→ What to produce
Every line in the material below that includes "identifier" should be copied.

→ Task data
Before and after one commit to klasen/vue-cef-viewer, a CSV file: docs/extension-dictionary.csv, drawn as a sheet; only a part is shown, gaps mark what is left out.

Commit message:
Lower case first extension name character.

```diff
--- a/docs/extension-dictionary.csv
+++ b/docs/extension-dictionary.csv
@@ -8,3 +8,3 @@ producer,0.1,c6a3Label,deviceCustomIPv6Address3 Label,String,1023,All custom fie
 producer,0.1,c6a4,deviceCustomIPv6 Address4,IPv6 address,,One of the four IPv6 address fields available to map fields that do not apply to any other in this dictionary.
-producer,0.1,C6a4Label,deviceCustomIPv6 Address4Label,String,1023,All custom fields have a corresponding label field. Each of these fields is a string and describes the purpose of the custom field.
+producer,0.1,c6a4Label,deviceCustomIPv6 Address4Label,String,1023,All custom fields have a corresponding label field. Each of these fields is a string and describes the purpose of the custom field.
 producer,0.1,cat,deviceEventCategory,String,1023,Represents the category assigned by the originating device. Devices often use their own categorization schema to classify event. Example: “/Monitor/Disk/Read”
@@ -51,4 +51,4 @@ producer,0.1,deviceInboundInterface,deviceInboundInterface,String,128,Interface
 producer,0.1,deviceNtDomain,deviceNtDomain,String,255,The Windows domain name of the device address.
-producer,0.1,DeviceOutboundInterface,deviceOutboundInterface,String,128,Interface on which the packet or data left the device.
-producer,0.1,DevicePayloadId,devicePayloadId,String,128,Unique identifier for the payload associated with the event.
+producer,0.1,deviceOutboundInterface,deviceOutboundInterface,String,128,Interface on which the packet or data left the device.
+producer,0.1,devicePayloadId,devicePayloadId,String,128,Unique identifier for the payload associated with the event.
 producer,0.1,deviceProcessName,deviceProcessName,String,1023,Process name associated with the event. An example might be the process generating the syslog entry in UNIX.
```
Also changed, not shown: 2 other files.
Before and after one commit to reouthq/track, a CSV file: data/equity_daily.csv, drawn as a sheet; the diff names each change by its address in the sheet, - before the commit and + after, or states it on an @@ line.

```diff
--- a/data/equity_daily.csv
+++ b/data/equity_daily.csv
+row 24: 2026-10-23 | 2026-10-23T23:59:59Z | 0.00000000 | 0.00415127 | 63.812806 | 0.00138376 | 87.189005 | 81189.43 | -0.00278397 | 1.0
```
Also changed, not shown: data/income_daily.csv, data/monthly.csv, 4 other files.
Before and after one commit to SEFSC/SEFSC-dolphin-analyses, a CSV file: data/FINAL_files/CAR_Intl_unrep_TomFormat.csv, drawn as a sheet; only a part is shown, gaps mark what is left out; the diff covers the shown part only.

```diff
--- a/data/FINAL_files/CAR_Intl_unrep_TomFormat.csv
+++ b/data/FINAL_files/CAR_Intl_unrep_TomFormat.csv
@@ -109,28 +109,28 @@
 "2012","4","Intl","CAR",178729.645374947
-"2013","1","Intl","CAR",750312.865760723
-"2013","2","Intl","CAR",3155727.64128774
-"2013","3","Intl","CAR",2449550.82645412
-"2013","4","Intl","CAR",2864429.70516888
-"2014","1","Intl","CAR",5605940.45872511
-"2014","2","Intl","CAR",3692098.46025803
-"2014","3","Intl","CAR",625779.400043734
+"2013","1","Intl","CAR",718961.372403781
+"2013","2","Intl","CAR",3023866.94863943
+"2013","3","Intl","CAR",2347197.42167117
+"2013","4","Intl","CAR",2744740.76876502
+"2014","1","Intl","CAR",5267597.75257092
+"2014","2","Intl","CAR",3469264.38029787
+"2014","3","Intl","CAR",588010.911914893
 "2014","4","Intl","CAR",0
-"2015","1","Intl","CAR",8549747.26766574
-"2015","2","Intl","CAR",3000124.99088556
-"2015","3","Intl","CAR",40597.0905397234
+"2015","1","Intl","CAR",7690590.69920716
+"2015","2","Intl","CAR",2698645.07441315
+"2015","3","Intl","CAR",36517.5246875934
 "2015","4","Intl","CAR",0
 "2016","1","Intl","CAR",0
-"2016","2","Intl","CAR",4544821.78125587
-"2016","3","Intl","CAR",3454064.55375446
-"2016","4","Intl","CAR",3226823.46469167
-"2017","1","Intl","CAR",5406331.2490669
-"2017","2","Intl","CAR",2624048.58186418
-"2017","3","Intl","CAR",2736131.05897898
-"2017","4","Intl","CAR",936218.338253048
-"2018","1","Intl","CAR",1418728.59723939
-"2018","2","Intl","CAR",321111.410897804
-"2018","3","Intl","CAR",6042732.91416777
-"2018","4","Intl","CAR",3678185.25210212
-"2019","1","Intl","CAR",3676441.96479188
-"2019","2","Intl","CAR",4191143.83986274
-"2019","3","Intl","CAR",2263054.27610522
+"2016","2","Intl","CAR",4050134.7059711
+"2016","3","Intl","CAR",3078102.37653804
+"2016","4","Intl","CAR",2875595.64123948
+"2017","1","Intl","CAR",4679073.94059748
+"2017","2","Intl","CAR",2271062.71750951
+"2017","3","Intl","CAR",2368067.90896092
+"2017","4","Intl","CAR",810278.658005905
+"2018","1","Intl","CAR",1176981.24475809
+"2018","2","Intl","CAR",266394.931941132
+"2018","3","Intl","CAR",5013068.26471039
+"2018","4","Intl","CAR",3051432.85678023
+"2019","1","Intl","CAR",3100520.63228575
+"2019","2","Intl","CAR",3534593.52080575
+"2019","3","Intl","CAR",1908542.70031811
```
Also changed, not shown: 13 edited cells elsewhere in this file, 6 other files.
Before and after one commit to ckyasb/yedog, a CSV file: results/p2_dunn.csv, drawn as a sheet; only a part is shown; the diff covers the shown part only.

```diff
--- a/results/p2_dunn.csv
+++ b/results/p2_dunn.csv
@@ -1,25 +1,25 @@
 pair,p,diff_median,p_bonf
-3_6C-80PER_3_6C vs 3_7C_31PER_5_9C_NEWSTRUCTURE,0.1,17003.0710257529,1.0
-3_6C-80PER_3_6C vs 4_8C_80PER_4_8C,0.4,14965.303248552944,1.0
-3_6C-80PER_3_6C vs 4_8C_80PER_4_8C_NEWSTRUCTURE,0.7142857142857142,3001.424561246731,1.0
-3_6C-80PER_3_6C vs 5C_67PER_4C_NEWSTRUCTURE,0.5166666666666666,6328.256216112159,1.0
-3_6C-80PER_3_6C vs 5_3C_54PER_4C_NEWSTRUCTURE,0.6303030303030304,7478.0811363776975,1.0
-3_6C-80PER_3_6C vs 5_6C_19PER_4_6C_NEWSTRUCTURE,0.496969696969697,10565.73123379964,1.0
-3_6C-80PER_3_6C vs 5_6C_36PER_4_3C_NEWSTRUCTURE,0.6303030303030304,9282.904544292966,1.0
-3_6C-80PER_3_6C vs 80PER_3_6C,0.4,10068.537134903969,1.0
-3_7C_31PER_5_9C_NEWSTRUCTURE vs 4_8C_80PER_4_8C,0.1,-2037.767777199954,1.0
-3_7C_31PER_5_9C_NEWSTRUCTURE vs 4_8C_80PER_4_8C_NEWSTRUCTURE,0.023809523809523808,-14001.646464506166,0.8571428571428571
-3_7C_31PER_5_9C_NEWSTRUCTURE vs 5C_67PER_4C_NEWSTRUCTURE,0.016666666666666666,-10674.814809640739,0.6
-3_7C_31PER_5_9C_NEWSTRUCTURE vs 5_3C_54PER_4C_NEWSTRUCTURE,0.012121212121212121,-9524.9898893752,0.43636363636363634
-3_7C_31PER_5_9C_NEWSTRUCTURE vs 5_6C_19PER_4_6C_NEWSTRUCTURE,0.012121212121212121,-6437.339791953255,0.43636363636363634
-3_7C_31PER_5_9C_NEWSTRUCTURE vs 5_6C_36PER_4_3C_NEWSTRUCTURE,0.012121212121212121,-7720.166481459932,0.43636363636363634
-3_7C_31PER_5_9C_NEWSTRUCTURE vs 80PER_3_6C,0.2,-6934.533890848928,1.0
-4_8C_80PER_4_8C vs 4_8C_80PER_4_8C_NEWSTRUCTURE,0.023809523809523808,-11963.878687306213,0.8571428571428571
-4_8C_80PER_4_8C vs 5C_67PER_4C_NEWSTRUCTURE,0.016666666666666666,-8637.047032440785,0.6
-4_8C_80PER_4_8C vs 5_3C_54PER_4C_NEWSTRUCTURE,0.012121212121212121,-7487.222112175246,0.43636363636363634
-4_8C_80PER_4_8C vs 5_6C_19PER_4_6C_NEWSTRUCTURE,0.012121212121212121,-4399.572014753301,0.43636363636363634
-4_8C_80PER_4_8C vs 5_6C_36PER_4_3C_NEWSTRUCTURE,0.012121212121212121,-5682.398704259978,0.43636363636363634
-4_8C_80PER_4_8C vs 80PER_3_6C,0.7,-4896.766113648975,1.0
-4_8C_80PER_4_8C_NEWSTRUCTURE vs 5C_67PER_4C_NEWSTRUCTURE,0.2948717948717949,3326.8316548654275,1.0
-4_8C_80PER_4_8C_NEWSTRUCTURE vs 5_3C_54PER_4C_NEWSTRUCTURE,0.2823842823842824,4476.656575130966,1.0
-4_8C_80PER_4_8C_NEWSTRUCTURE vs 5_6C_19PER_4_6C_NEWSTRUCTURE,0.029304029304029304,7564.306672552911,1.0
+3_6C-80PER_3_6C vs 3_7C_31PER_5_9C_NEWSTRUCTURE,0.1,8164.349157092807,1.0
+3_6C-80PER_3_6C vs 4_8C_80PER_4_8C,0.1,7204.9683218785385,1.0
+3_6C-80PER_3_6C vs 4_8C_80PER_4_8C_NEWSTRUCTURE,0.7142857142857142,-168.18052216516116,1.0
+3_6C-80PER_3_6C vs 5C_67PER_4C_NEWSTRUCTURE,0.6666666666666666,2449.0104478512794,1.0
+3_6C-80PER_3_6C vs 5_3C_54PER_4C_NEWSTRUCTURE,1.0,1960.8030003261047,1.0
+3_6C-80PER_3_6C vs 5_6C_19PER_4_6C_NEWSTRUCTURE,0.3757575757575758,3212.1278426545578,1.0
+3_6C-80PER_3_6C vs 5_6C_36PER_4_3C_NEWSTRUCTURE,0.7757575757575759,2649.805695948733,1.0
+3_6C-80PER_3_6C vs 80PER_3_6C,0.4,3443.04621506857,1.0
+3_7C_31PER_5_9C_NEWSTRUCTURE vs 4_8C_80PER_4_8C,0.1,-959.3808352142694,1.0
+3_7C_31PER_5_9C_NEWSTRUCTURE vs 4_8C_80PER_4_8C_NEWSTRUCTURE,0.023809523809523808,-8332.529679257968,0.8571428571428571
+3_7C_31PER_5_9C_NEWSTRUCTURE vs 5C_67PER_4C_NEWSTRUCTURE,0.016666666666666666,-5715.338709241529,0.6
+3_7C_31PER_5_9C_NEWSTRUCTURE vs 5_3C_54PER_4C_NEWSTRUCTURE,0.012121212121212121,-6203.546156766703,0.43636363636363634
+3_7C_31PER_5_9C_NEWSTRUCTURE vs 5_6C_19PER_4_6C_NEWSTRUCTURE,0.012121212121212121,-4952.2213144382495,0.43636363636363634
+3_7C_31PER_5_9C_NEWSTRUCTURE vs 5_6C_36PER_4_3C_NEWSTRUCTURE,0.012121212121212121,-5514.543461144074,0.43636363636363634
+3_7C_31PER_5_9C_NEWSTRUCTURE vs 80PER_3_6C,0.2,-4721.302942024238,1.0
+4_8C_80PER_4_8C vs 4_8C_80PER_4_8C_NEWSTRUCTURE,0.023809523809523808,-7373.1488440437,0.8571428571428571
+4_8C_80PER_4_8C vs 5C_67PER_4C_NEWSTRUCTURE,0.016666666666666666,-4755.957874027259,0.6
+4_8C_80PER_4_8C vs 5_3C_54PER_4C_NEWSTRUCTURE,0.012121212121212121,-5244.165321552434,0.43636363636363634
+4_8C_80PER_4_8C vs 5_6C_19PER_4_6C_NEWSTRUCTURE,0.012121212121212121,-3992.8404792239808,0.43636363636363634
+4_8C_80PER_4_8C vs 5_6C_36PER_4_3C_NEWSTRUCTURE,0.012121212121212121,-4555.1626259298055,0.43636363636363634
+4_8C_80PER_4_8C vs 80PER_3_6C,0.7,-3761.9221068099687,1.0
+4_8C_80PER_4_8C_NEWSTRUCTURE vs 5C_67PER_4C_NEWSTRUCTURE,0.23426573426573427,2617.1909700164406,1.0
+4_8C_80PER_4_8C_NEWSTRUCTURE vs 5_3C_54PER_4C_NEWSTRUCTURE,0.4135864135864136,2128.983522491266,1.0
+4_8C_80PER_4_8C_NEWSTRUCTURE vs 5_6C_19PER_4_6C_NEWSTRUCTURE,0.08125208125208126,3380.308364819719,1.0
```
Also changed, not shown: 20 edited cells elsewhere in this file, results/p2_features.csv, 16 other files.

→ Problem solution
-producer,0.1,DevicePayloadId,devicePayloadId,String,128,Unique identifier for the payload associated with the event.
+producer,0.1,devicePayloadId,devicePayloadId,String,128,Unique identifier for the payload associated with the event.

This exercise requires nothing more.